Web interface edit records:

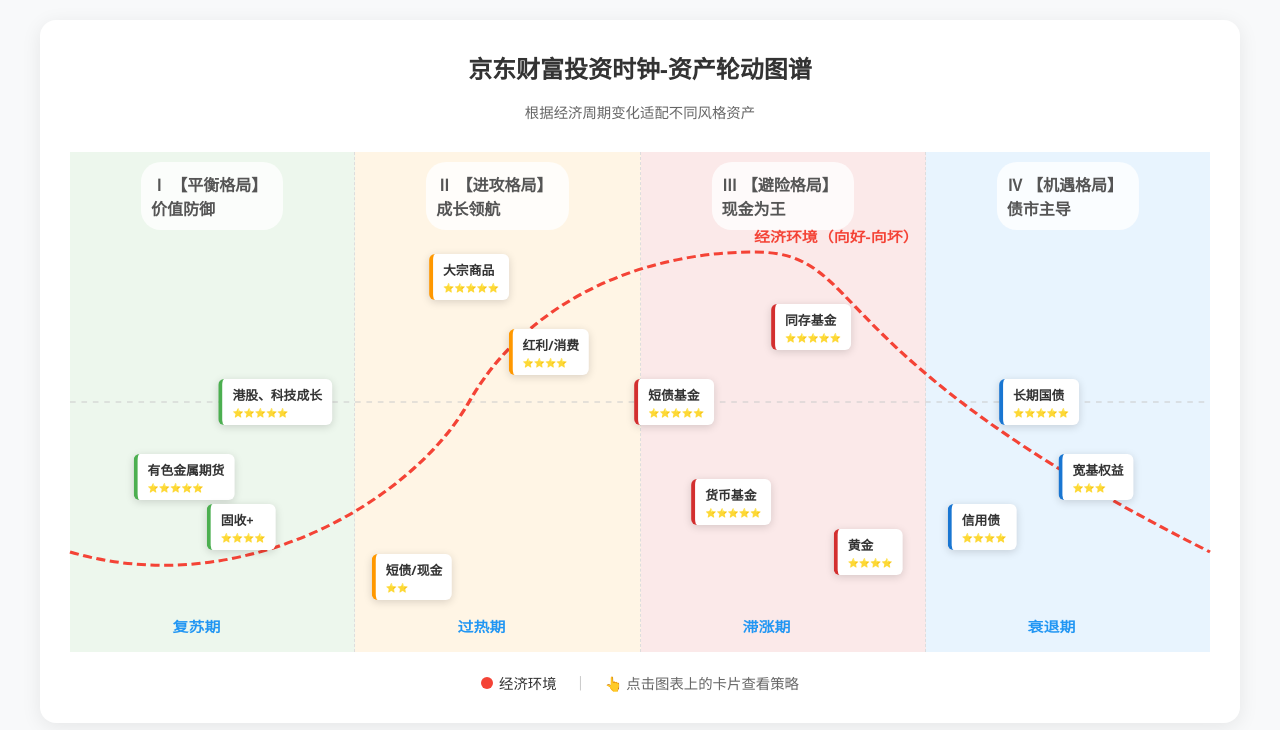
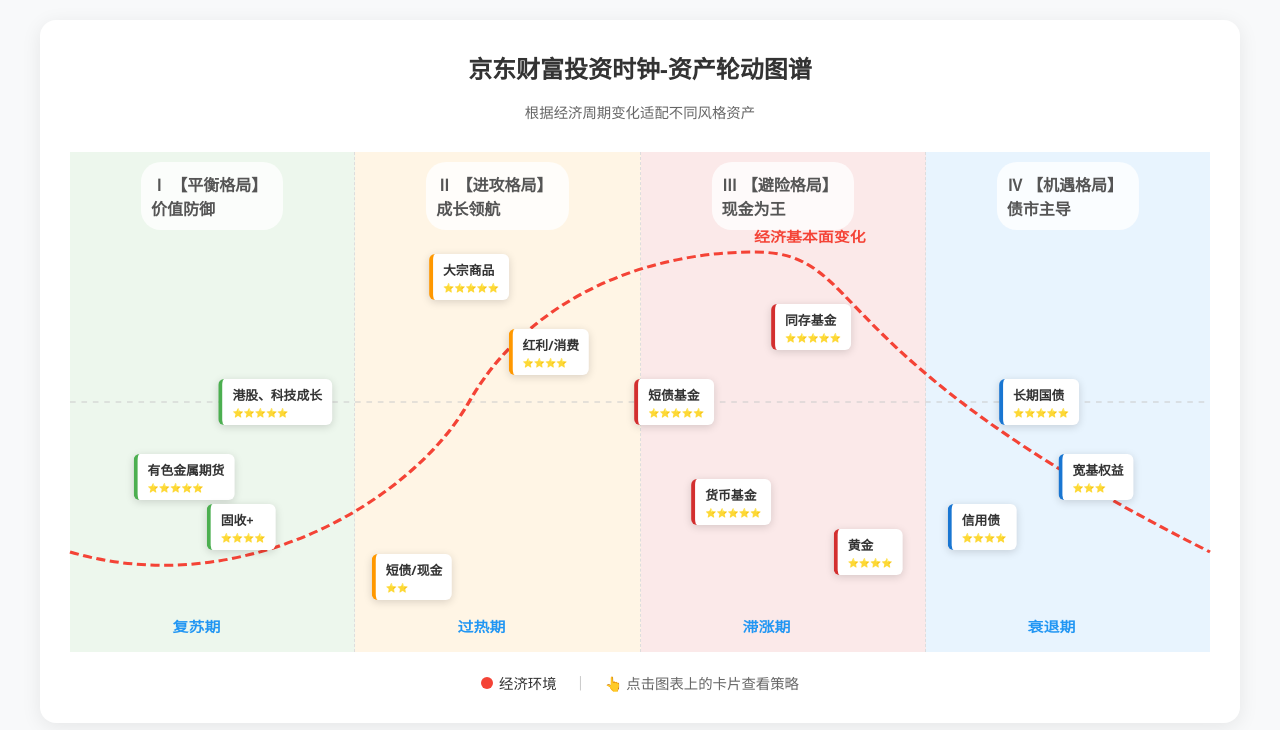
Before and after one commit to Zyl123-loop/Merrill, a plain HTML site: page index.html in a window 1280 px wide. Drawn offline with Linux system fonts and the light colour scheme.

Commit message:
Update index.html

```diff
--- a/index.html
+++ b/index.html
@@ -195,7 +195,7 @@
             <text x="340" y="480" fill="var(--c-growth)" font-weight="bold" font-size="14">过热期</text>
             <text x="590" y="480" fill="var(--c-growth)" font-weight="bold" font-size="14">滞涨期</text>
             <text x="840" y="480" fill="var(--c-growth)" font-weight="bold" font-size="14">衰退期</text>
-            <text x="600" y="90" fill="var(--c-inflation)" font-weight="bold" font-size="14">经济环境（向好-向坏）</text>
+            <text x="600" y="90" fill="var(--c-inflation)" font-weight="bold" font-size="14">经济基本面变化</text>
         </svg>
 
         <!-- 3. 资产路标 -->
```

WHAT YOU HAVE TO DO:
Restate the data above word for word, so that the only difference is the missing pictures.

EXERCISE SOLUTION:
Before and after one commit to Zyl123-loop/Merrill, a plain HTML site: page index.html in a window 1280 px wide. Drawn offline with Linux system fonts and the light colour scheme.

Commit message:
Update index.html

```diff
--- a/index.html
+++ b/index.html
@@ -195,7 +195,7 @@
             <text x="340" y="480" fill="var(--c-growth)" font-weight="bold" font-size="14">过热期</text>
             <text x="590" y="480" fill="var(--c-growth)" font-weight="bold" font-size="14">滞涨期</text>
             <text x="840" y="480" fill="var(--c-growth)" font-weight="bold" font-size="14">衰退期</text>
-            <text x="600" y="90" fill="var(--c-inflation)" font-weight="bold" font-size="14">经济环境（向好-向坏）</text>
+            <text x="600" y="90" fill="var(--c-inflation)" font-weight="bold" font-size="14">经济基本面变化</text>
         </svg>
 
         <!-- 3. 资产路标 -->
```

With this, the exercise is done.